Thirdly, and most painfully, you have the dreaded going back to work, uni, or whatever you used to fill your days with back when people went outside sometimes. Remember that? Obviously, I don’t know what you do, but hopefully this advice will be applicable across the board. Preparation is key: ask your lecturers or boss to give you a gist of what’s coming your way when you return. This way, you can do some research or prepare some files or coursework ahead of time, so there is a lesser workload waiting when you eventually go back. Make sure, before you go back to real life that, you get things like your work clothes dug out from the laundry pile where they’ve been fermenting since April and check under the sofa for the ID badge you haven’t seen since your last shift.
Make sure, before you go back to real life that, you get things like your work clothes dug out from the laundry pile where they’ve been fermenting since April and check under the sofa for the ID badge you haven’t seen since your last shift.
Going straight from watching eight episodes of Drag Race per day to an immense workload will be extremely challenging and stress anyone out. It’s for this reason I also suggest cutting down on the binge-watching – even by an hour a day. You’ve had four months of leisure time, so it’s going to fry your brain if you give it all up at once.

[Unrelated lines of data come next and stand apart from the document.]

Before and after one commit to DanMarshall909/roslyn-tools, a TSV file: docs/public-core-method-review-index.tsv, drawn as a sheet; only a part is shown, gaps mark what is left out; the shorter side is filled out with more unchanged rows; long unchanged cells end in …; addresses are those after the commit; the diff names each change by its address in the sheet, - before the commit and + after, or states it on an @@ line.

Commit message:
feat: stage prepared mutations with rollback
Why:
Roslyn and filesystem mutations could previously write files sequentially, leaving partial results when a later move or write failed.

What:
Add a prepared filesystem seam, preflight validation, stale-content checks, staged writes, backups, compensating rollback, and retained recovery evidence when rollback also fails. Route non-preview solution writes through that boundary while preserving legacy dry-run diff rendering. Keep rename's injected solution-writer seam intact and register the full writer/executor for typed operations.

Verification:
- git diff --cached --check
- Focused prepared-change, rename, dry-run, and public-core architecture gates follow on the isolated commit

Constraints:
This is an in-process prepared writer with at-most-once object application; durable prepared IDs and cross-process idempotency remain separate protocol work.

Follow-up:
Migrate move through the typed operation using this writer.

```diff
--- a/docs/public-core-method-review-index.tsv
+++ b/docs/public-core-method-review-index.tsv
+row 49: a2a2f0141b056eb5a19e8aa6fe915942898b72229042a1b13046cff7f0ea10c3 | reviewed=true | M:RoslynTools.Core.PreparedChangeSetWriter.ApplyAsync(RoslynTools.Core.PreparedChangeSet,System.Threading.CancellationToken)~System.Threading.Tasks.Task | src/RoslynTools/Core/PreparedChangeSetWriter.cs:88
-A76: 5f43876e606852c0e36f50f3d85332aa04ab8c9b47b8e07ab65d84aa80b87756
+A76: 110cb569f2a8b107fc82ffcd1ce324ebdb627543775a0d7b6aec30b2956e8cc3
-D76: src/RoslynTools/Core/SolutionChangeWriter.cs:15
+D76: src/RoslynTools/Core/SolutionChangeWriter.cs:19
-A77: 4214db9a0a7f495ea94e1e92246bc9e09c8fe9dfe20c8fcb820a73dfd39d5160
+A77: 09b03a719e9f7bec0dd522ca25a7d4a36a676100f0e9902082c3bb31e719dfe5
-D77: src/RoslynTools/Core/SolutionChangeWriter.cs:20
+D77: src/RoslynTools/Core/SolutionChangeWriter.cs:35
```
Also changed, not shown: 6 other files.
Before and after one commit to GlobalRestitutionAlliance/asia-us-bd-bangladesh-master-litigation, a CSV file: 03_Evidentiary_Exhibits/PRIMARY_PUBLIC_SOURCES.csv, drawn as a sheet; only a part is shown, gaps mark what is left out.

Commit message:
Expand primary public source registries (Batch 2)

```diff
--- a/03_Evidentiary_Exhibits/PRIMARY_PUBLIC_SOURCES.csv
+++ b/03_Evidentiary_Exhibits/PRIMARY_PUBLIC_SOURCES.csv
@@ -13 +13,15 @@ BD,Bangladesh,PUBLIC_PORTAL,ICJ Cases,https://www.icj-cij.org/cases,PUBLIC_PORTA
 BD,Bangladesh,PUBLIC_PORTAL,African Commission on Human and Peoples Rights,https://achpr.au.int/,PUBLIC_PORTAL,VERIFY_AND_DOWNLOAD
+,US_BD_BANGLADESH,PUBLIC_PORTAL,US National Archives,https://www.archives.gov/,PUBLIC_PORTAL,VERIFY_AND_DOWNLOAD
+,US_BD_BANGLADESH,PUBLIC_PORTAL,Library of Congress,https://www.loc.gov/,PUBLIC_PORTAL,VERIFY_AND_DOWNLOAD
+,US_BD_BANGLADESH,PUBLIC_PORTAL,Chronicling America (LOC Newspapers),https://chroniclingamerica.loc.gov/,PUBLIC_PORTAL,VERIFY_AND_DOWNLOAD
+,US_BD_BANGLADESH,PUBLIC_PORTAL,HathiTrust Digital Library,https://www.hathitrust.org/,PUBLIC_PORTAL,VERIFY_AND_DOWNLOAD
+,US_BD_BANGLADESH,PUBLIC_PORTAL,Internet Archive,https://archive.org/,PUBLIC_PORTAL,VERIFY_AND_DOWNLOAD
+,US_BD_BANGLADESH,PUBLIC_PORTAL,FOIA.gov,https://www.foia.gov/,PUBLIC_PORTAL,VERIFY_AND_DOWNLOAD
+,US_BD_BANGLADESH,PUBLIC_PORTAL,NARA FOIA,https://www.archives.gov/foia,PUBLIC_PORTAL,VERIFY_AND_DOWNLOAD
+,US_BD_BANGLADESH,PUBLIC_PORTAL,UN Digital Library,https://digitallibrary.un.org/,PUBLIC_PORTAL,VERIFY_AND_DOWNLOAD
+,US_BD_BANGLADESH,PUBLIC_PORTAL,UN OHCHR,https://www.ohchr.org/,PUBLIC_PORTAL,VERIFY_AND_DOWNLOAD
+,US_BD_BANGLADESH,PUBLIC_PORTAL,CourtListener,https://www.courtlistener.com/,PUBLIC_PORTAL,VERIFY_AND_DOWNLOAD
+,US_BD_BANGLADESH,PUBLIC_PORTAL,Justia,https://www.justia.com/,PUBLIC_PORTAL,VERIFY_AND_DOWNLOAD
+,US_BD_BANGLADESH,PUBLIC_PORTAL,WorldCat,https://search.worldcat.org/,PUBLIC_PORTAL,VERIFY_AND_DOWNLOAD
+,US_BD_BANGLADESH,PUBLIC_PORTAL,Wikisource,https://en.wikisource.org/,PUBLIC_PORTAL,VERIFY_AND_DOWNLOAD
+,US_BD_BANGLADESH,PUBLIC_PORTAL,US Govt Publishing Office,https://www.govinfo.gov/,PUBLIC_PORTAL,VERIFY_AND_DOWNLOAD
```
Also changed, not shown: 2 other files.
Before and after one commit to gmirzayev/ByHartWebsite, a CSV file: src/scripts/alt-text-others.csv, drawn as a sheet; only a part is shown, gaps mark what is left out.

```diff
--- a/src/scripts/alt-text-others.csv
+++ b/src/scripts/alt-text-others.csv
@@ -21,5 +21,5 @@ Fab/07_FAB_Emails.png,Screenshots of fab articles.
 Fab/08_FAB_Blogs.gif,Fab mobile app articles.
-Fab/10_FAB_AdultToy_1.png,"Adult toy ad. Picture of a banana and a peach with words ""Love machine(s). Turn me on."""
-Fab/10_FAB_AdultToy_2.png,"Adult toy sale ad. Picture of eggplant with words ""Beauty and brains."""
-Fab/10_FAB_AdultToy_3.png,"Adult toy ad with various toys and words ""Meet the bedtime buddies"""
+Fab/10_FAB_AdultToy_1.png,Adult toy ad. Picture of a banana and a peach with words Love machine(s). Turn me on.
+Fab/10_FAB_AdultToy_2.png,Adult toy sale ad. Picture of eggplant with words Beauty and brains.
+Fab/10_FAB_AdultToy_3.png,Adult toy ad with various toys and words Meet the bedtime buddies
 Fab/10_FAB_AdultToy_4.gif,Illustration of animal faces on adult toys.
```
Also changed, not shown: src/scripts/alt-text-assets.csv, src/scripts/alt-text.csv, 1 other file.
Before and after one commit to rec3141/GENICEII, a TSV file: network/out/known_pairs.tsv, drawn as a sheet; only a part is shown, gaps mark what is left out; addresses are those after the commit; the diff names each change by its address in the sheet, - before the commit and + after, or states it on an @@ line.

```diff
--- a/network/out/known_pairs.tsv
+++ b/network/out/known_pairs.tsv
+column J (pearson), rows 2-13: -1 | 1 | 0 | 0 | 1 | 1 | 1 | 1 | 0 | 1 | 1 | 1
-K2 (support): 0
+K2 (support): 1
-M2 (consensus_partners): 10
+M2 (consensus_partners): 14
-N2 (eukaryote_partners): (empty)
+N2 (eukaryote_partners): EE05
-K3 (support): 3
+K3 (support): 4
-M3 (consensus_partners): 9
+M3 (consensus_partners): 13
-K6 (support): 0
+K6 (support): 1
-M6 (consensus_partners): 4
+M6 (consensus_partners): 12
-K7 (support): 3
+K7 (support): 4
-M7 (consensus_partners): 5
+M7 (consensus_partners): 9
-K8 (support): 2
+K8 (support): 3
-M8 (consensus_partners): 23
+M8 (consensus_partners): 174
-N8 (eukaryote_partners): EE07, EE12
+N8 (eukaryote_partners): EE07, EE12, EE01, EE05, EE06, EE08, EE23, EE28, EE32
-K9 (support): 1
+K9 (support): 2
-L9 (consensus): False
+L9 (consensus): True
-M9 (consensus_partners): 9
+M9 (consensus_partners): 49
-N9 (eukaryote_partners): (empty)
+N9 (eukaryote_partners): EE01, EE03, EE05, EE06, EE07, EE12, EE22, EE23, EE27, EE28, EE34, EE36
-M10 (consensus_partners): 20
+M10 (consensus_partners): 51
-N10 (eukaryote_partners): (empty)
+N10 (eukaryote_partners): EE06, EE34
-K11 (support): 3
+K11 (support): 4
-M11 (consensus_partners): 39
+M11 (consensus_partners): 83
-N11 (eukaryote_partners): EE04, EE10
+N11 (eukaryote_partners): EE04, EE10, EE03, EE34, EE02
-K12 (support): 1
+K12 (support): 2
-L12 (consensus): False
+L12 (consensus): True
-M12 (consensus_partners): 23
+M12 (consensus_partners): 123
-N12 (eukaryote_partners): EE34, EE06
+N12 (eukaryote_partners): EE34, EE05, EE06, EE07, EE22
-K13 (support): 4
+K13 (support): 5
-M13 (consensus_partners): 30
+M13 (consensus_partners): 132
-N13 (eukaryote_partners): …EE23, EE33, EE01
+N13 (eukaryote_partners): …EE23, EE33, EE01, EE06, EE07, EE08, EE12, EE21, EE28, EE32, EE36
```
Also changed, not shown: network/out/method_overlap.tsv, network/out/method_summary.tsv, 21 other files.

Here’s the thing – I’m clinging onto lockdown life as though it’s my air supply and I think a lot of us are. It was a blissful time in which I completely and utterly relaxed, and now it’s just stopped. During lockdown I didn’t feel bad for going to town on some steak and chips because, who cared? Nobody was going to see me in a bikini this summer. I read as many books as I could., I utterly embraced my inner sofa slug and fell into unhealthy habits like binge-watching and ordering too many takeaways. For once this was not only OK but encouraged! So maybe, if we can learn anything from this, it is that lazy days like this are not only ok, but important. Especially since we know the virus is still out there.
If, like me, you have any lingering anxiety about contracting COVID-19, just be vigilant. Keep doing your sanitiser, face masks, and social distancing. Realise that everyone is in a similar boat, and many will still be anxious around socialising. If you do your best to prepare for re-emergence into the world and organise yourself well, you’ll be just fine.
What about you? Are you looking forward to getting out and about a little more, or are you finding it too much too soon? Let us know in the comments.
Support more young people to have their voices heard
Rife is Watershed‘s online magazine created for young people, by young people.
We offer paid internships and publish work by young writers, photographers, illustrators, and filmmakers from all sorts of backgrounds, helping them get into creative careers. Rife has reached over 8,000 young people through our workshops, over 220 young people have made stuff for Rife on topics ranging from mental health to identity to baked beans, and last year, over 200,000 people visited our website.
In these complex and uncertain times hearing from and supporting young people who are advocating for social change and contributing fresh perspectives has never been so important.
Through supporting Rife you can ensure that this important work continues and that more young people have their voices heard.